What needs to be done
Only text belongs in your copy of the listing below; reproduce it exactly and leave out the pictures.

Information shown
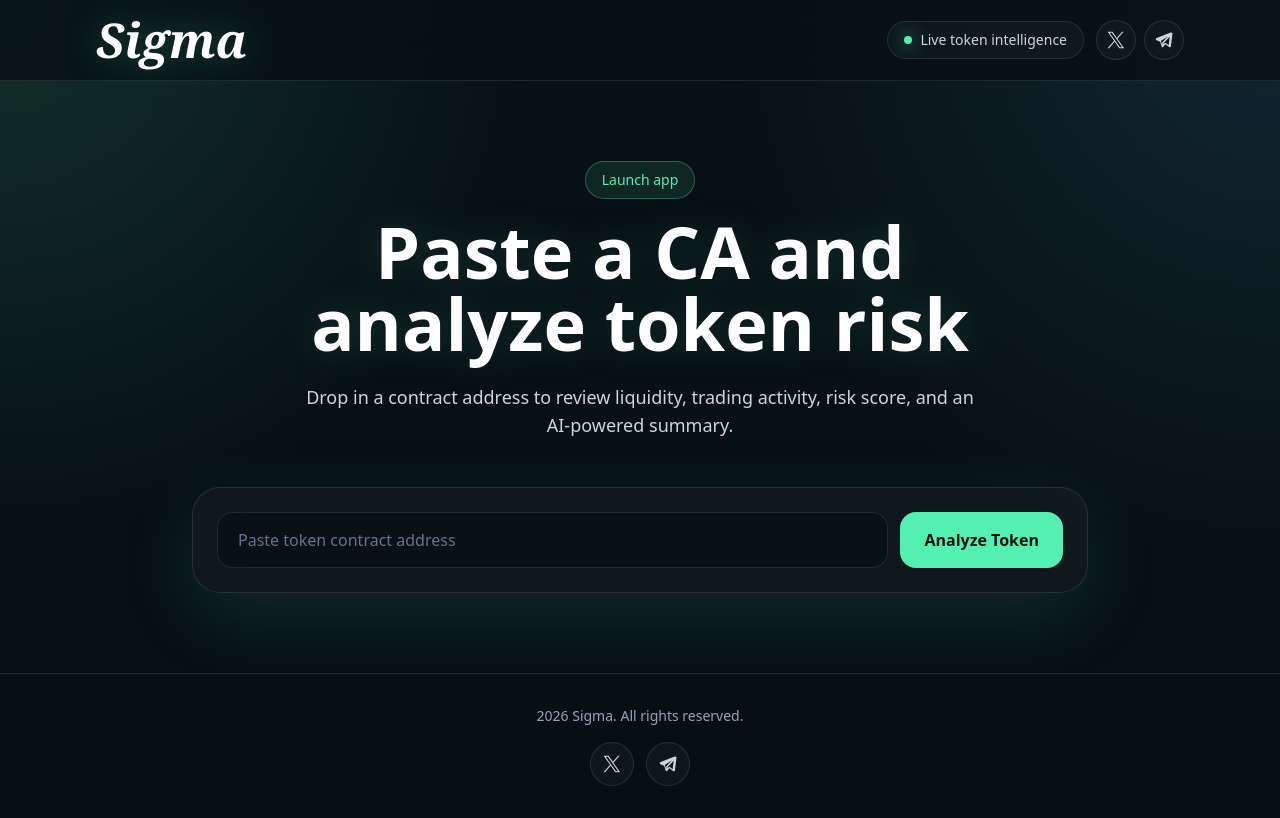
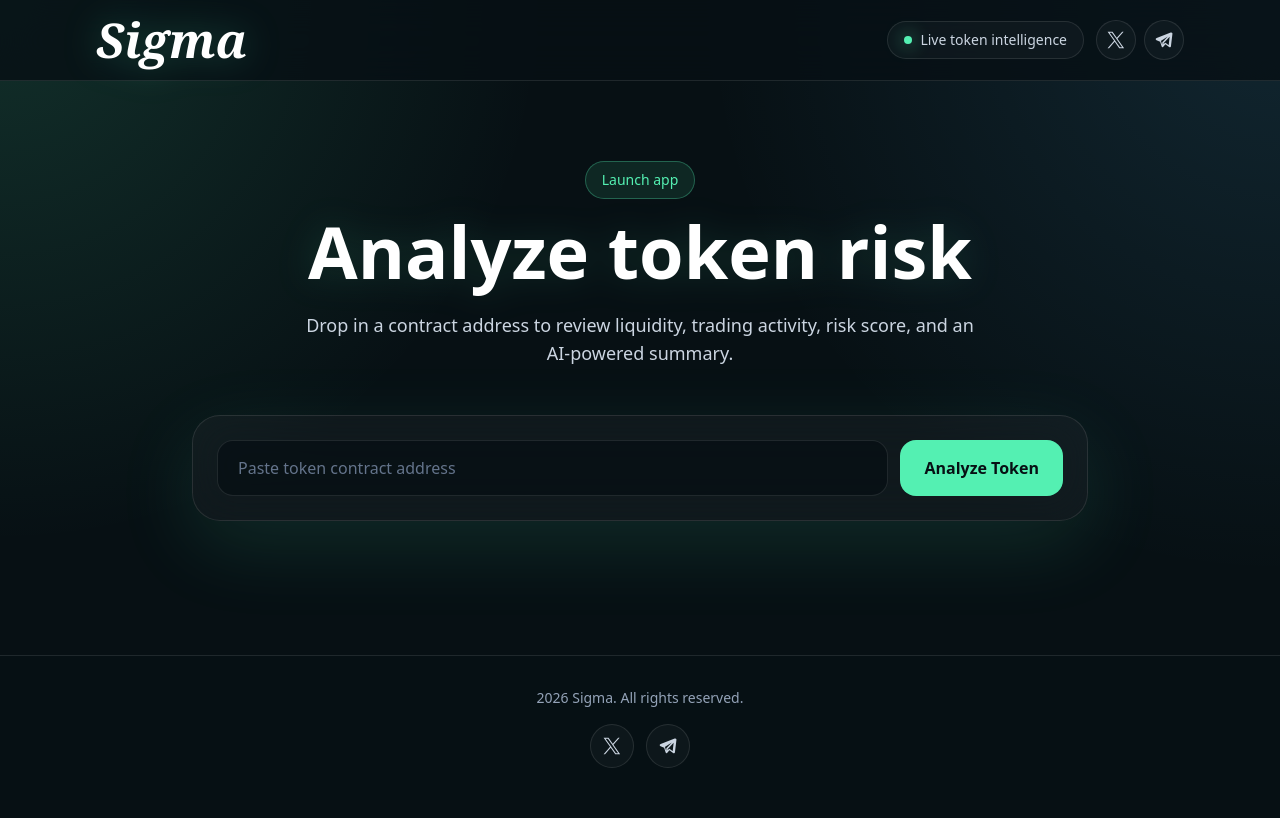
Before and after one commit to princeolawale/sigma, a Next.js app: page /get-started in a window 1280 px wide. Built offline with nearby package versions, Linux system fonts and the light colour scheme.

Commit message:
Button and Ai Update

```diff
--- a/app/get-started/page.tsx
+++ b/app/get-started/page.tsx
@@ -17,7 +17,7 @@ export default function GetStartedPage() {
           Launch app
         </p>
         <h1 className="max-w-3xl text-5xl font-semibold leading-tight tracking-normal text-white drop-shadow-[0_0_18px_rgba(84,240,178,0.14)] sm:text-7xl">
-          Paste a CA and analyze token risk
+          Analyze token risk
         </h1>
         <p className="mx-auto mt-6 max-w-2xl text-base leading-7 text-slate-300 sm:text-lg">
           Drop in a contract address to review liquidity, trading activity, risk
--- a/app/page.tsx
+++ b/app/page.tsx
@@ -65,7 +65,7 @@ export default function Home() {
         </p>
         <Link
           href="/get-started"
-          className="mt-9 inline-flex min-h-14 items-center justify-center rounded-2xl bg-acid px-7 font-semibold text-ink transition hover:bg-[#7af7c5] focus:outline-none focus:ring-4 focus:ring-acid/20"
+          className="mt-9 inline-flex min-h-14 items-center justify-center rounded-2xl bg-acid px-7 font-extrabold text-ink transition hover:bg-[#7af7c5] focus:outline-none focus:ring-4 focus:ring-acid/20"
         >
           Launch App
         </Link>
```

Problem solution
Before and after one commit to princeolawale/sigma, a Next.js app: page /get-started in a window 1280 px wide. Built offline with nearby package versions, Linux system fonts and the light colour scheme.

Commit message:
Button and Ai Update

```diff
--- a/app/get-started/page.tsx
+++ b/app/get-started/page.tsx
@@ -17,7 +17,7 @@ export default function GetStartedPage() {
           Launch app
         </p>
         <h1 className="max-w-3xl text-5xl font-semibold leading-tight tracking-normal text-white drop-shadow-[0_0_18px_rgba(84,240,178,0.14)] sm:text-7xl">
-          Paste a CA and analyze token risk
+          Analyze token risk
         </h1>
         <p className="mx-auto mt-6 max-w-2xl text-base leading-7 text-slate-300 sm:text-lg">
           Drop in a contract address to review liquidity, trading activity, risk
--- a/app/page.tsx
+++ b/app/page.tsx
@@ -65,7 +65,7 @@ export default function Home() {
         </p>
         <Link
           href="/get-started"
-          className="mt-9 inline-flex min-h-14 items-center justify-center rounded-2xl bg-acid px-7 font-semibold text-ink transition hover:bg-[#7af7c5] focus:outline-none focus:ring-4 focus:ring-acid/20"
+          className="mt-9 inline-flex min-h-14 items-center justify-center rounded-2xl bg-acid px-7 font-extrabold text-ink transition hover:bg-[#7af7c5] focus:outline-none focus:ring-4 focus:ring-acid/20"
         >
           Launch App
         </Link>
```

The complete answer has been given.